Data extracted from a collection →
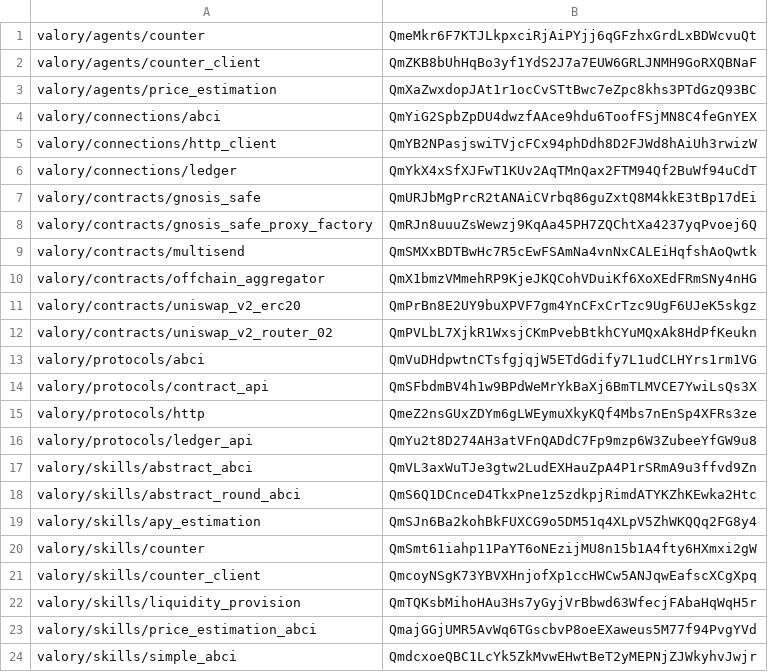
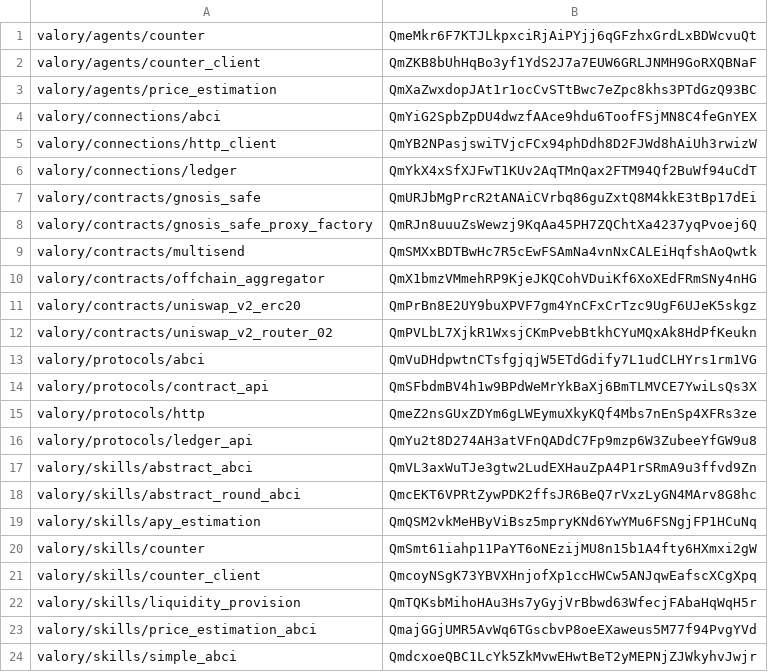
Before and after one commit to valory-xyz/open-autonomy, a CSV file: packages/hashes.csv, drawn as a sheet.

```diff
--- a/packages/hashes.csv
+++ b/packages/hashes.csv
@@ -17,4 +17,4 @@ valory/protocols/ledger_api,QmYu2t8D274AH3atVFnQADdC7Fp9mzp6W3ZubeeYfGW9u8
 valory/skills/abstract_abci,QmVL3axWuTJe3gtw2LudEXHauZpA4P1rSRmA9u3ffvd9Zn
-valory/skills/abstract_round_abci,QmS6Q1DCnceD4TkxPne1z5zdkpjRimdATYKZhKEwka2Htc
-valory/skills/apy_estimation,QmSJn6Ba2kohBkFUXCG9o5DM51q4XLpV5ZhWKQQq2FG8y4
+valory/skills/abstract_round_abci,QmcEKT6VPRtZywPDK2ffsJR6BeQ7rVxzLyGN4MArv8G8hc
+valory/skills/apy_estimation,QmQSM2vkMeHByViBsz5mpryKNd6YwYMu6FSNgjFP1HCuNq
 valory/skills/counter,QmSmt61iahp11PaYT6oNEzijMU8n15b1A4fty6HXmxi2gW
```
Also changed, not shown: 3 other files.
...
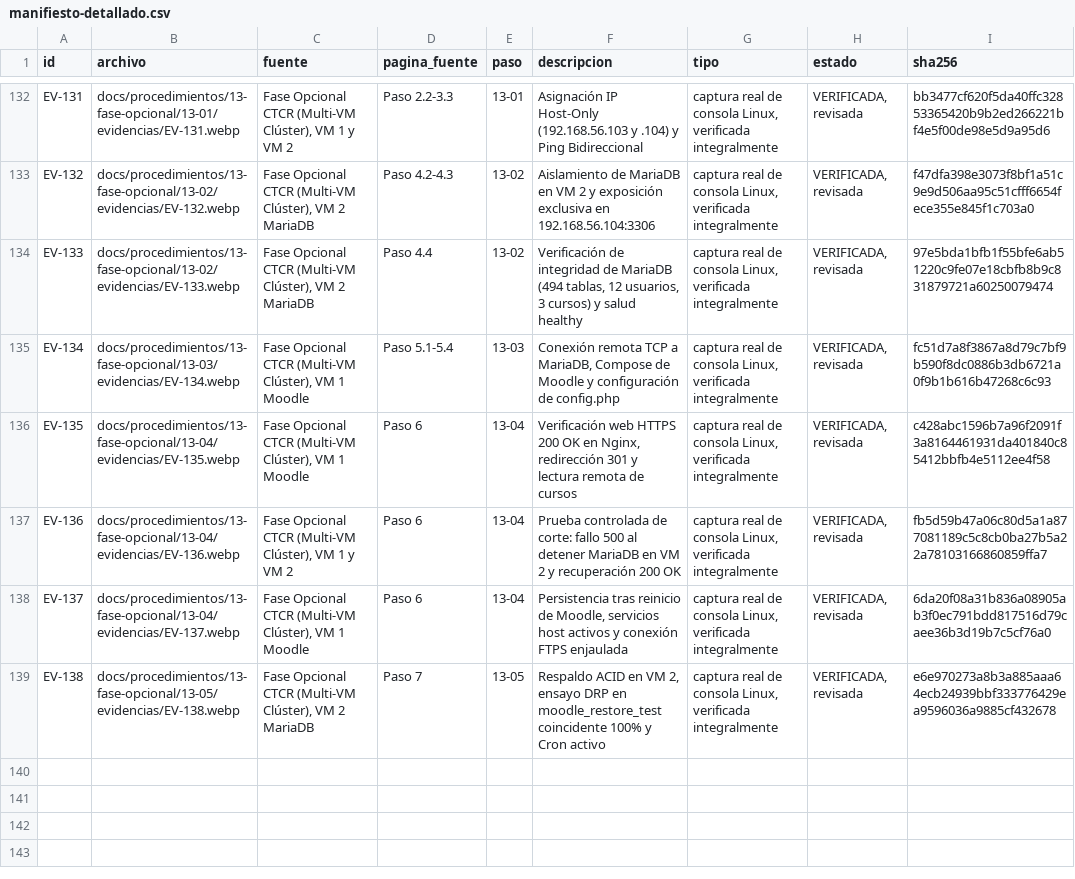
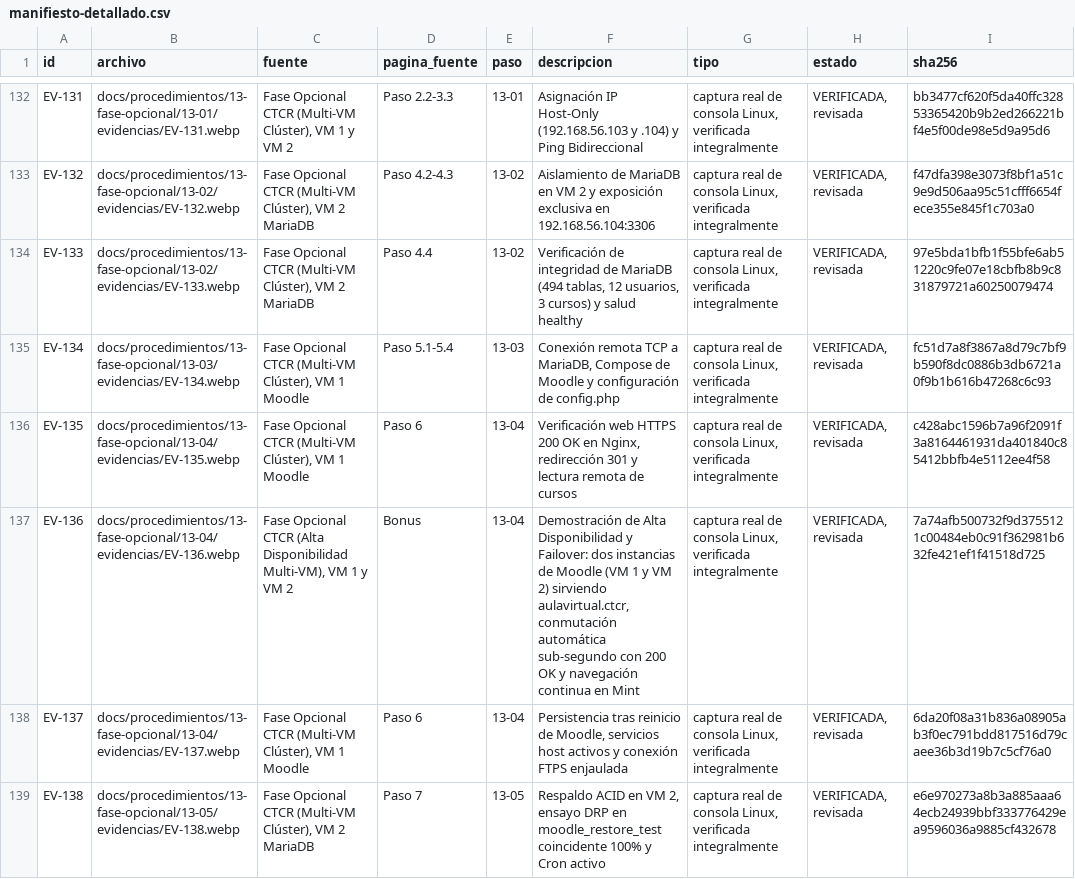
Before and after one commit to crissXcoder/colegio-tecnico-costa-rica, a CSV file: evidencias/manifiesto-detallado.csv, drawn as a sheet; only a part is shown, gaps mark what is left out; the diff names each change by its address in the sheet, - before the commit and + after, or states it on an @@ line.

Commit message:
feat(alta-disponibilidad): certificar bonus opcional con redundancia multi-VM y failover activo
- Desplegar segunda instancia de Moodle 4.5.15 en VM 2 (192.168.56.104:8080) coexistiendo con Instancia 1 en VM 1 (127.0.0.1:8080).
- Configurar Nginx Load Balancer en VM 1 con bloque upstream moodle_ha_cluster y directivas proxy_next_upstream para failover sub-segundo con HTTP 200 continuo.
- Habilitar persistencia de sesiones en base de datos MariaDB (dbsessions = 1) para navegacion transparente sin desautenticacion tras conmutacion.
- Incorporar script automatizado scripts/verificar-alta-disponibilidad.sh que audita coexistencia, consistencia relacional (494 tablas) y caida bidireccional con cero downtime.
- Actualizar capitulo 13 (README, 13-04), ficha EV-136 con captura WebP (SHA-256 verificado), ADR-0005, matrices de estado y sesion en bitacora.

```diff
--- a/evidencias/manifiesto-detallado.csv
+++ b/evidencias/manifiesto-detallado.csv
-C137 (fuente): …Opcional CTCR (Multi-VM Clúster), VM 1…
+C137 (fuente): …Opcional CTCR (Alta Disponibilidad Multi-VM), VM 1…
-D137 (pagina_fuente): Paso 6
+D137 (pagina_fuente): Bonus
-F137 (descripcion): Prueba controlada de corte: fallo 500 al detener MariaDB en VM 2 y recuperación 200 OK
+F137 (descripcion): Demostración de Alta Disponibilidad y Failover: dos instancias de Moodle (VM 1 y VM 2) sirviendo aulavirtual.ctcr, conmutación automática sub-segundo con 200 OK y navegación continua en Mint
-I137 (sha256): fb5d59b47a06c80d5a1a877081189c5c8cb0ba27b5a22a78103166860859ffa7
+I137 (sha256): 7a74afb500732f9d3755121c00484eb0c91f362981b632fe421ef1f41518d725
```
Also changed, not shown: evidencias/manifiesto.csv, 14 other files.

Exercise → Of the lines in the data, report each one containing the string "valory".

The answer →
Before and after one commit to valory-xyz/open-autonomy, a CSV file: packages/hashes.csv, drawn as a sheet.
@@ -17,4 +17,4 @@ valory/protocols/ledger_api,QmYu2t8D274AH3atVFnQADdC7Fp9mzp6W3ZubeeYfGW9u8
 valory/skills/abstract_abci,QmVL3axWuTJe3gtw2LudEXHauZpA4P1rSRmA9u3ffvd9Zn
-valory/skills/abstract_round_abci,QmS6Q1DCnceD4TkxPne1z5zdkpjRimdATYKZhKEwka2Htc
-valory/skills/apy_estimation,QmSJn6Ba2kohBkFUXCG9o5DM51q4XLpV5ZhWKQQq2FG8y4
+valory/skills/abstract_round_abci,QmcEKT6VPRtZywPDK2ffsJR6BeQ7rVxzLyGN4MArv8G8hc
+valory/skills/apy_estimation,QmQSM2vkMeHByViBsz5mpryKNd6YwYMu6FSNgjFP1HCuNq
 valory/skills/counter,QmSmt61iahp11PaYT6oNEzijMU8n15b1A4fty6HXmxi2gW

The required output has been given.